### Assigned task
The full set of records needs to be retyped exactly.

==== Information

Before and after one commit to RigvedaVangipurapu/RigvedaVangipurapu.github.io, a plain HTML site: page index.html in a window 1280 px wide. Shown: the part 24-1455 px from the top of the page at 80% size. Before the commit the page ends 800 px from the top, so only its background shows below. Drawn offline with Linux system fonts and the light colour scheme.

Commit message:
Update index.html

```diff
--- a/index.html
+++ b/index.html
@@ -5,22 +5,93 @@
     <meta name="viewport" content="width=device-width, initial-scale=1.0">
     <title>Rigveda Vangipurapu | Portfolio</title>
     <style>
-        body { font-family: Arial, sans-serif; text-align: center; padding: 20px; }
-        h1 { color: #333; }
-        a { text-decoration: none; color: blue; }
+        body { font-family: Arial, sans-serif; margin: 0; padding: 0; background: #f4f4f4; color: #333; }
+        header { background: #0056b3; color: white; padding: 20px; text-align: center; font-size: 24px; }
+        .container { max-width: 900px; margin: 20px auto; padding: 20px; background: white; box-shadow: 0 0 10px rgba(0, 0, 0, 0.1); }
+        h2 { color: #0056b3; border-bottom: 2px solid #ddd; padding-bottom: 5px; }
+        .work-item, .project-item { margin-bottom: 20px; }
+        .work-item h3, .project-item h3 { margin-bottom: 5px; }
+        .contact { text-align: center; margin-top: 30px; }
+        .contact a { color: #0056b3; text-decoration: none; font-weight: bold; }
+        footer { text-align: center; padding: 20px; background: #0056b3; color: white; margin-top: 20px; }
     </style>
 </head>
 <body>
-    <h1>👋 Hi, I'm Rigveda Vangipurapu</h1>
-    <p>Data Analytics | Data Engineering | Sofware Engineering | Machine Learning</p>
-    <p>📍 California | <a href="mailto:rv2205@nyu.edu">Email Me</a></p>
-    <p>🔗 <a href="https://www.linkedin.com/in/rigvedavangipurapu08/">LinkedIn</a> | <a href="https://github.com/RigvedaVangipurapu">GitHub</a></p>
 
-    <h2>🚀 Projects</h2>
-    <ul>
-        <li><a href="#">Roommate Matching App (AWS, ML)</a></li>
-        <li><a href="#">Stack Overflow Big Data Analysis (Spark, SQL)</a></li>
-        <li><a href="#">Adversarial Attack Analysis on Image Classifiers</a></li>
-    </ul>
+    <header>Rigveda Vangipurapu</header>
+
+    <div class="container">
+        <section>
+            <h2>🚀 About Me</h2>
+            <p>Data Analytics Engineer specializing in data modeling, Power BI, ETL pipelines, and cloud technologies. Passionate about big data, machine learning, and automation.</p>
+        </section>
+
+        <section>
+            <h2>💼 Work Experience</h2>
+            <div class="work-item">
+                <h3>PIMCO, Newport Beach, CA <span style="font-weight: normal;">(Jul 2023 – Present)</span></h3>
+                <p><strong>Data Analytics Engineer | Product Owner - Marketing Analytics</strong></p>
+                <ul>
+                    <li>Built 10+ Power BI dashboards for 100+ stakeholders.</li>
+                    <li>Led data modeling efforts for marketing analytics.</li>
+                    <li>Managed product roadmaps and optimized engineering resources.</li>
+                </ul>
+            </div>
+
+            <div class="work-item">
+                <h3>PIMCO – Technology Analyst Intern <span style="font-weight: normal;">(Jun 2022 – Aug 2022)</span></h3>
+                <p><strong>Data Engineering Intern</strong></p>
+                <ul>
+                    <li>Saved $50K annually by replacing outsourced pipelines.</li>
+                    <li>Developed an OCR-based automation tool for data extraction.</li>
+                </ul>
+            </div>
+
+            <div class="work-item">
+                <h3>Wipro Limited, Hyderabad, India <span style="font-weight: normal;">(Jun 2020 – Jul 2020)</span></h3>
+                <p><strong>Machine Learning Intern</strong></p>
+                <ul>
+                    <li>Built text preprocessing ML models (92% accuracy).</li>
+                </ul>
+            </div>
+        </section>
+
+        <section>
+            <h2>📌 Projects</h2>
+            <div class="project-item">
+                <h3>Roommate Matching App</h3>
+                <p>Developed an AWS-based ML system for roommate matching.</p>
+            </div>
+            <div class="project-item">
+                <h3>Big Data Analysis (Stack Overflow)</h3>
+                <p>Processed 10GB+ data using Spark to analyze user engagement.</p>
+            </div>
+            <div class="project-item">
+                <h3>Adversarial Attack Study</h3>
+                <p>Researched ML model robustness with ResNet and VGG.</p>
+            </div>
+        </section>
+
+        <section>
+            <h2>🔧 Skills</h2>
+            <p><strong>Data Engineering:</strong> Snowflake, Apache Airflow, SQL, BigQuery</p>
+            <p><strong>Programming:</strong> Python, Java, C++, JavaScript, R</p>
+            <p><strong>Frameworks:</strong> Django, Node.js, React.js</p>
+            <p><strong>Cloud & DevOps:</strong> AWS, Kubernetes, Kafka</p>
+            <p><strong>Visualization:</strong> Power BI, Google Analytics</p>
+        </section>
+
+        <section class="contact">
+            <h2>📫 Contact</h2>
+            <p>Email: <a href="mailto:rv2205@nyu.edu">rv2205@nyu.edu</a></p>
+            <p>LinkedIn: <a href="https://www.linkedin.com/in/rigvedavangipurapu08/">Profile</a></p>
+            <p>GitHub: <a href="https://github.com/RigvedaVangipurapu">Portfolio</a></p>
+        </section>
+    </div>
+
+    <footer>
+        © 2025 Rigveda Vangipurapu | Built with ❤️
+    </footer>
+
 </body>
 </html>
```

========

### Solution for this exercise
Before and after one commit to RigvedaVangipurapu/RigvedaVangipurapu.github.io, a plain HTML site: page index.html in a window 1280 px wide. Shown: the part 24-1455 px from the top of the page at 80% size. Before the commit the page ends 800 px from the top, so only its background shows below. Drawn offline with Linux system fonts and the light colour scheme.

Commit message:
Update index.html

```diff
--- a/index.html
+++ b/index.html
@@ -5,22 +5,93 @@
     <meta name="viewport" content="width=device-width, initial-scale=1.0">
     <title>Rigveda Vangipurapu | Portfolio</title>
     <style>
-        body { font-family: Arial, sans-serif; text-align: center; padding: 20px; }
-        h1 { color: #333; }
-        a { text-decoration: none; color: blue; }
+        body { font-family: Arial, sans-serif; margin: 0; padding: 0; background: #f4f4f4; color: #333; }
+        header { background: #0056b3; color: white; padding: 20px; text-align: center; font-size: 24px; }
+        .container { max-width: 900px; margin: 20px auto; padding: 20px; background: white; box-shadow: 0 0 10px rgba(0, 0, 0, 0.1); }
+        h2 { color: #0056b3; border-bottom: 2px solid #ddd; padding-bottom: 5px; }
+        .work-item, .project-item { margin-bottom: 20px; }
+        .work-item h3, .project-item h3 { margin-bottom: 5px; }
+        .contact { text-align: center; margin-top: 30px; }
+        .contact a { color: #0056b3; text-decoration: none; font-weight: bold; }
+        footer { text-align: center; padding: 20px; background: #0056b3; color: white; margin-top: 20px; }
     </style>
 </head>
 <body>
-    <h1>👋 Hi, I'm Rigveda Vangipurapu</h1>
-    <p>Data Analytics | Data Engineering | Sofware Engineering | Machine Learning</p>
-    <p>📍 California | <a href="mailto:rv2205@nyu.edu">Email Me</a></p>
-    <p>🔗 <a href="https://www.linkedin.com/in/rigvedavangipurapu08/">LinkedIn</a> | <a href="https://github.com/RigvedaVangipurapu">GitHub</a></p>
 
-    <h2>🚀 Projects</h2>
-    <ul>
-        <li><a href="#">Roommate Matching App (AWS, ML)</a></li>
-        <li><a href="#">Stack Overflow Big Data Analysis (Spark, SQL)</a></li>
-        <li><a href="#">Adversarial Attack Analysis on Image Classifiers</a></li>
-    </ul>
+    <header>Rigveda Vangipurapu</header>
+
+    <div class="container">
+        <section>
+            <h2>🚀 About Me</h2>
+            <p>Data Analytics Engineer specializing in data modeling, Power BI, ETL pipelines, and cloud technologies. Passionate about big data, machine learning, and automation.</p>
+        </section>
+
+        <section>
+            <h2>💼 Work Experience</h2>
+            <div class="work-item">
+                <h3>PIMCO, Newport Beach, CA <span style="font-weight: normal;">(Jul 2023 – Present)</span></h3>
+                <p><strong>Data Analytics Engineer | Product Owner - Marketing Analytics</strong></p>
+                <ul>
+                    <li>Built 10+ Power BI dashboards for 100+ stakeholders.</li>
+                    <li>Led data modeling efforts for marketing analytics.</li>
+                    <li>Managed product roadmaps and optimized engineering resources.</li>
+                </ul>
+            </div>
+
+            <div class="work-item">
+                <h3>PIMCO – Technology Analyst Intern <span style="font-weight: normal;">(Jun 2022 – Aug 2022)</span></h3>
+                <p><strong>Data Engineering Intern</strong></p>
+                <ul>
+                    <li>Saved $50K annually by replacing outsourced pipelines.</li>
+                    <li>Developed an OCR-based automation tool for data extraction.</li>
+                </ul>
+            </div>
+
+            <div class="work-item">
+                <h3>Wipro Limited, Hyderabad, India <span style="font-weight: normal;">(Jun 2020 – Jul 2020)</span></h3>
+                <p><strong>Machine Learning Intern</strong></p>
+                <ul>
+                    <li>Built text preprocessing ML models (92% accuracy).</li>
+                </ul>
+            </div>
+        </section>
+
+        <section>
+            <h2>📌 Projects</h2>
+            <div class="project-item">
+                <h3>Roommate Matching App</h3>
+                <p>Developed an AWS-based ML system for roommate matching.</p>
+            </div>
+            <div class="project-item">
+                <h3>Big Data Analysis (Stack Overflow)</h3>
+                <p>Processed 10GB+ data using Spark to analyze user engagement.</p>
+            </div>
+            <div class="project-item">
+                <h3>Adversarial Attack Study</h3>
+                <p>Researched ML model robustness with ResNet and VGG.</p>
+            </div>
+        </section>
+
+        <section>
+            <h2>🔧 Skills</h2>
+            <p><strong>Data Engineering:</strong> Snowflake, Apache Airflow, SQL, BigQuery</p>
+            <p><strong>Programming:</strong> Python, Java, C++, JavaScript, R</p>
+            <p><strong>Frameworks:</strong> Django, Node.js, React.js</p>
+            <p><strong>Cloud & DevOps:</strong> AWS, Kubernetes, Kafka</p>
+            <p><strong>Visualization:</strong> Power BI, Google Analytics</p>
+        </section>
+
+        <section class="contact">
+            <h2>📫 Contact</h2>
+            <p>Email: <a href="mailto:rv2205@nyu.edu">rv2205@nyu.edu</a></p>
+            <p>LinkedIn: <a href="https://www.linkedin.com/in/rigvedavangipurapu08/">Profile</a></p>
+            <p>GitHub: <a href="https://github.com/RigvedaVangipurapu">Portfolio</a></p>
+        </section>
+    </div>
+
+    <footer>
+        © 2025 Rigveda Vangipurapu | Built with ❤️
+    </footer>
+
 </body>
 </html>
```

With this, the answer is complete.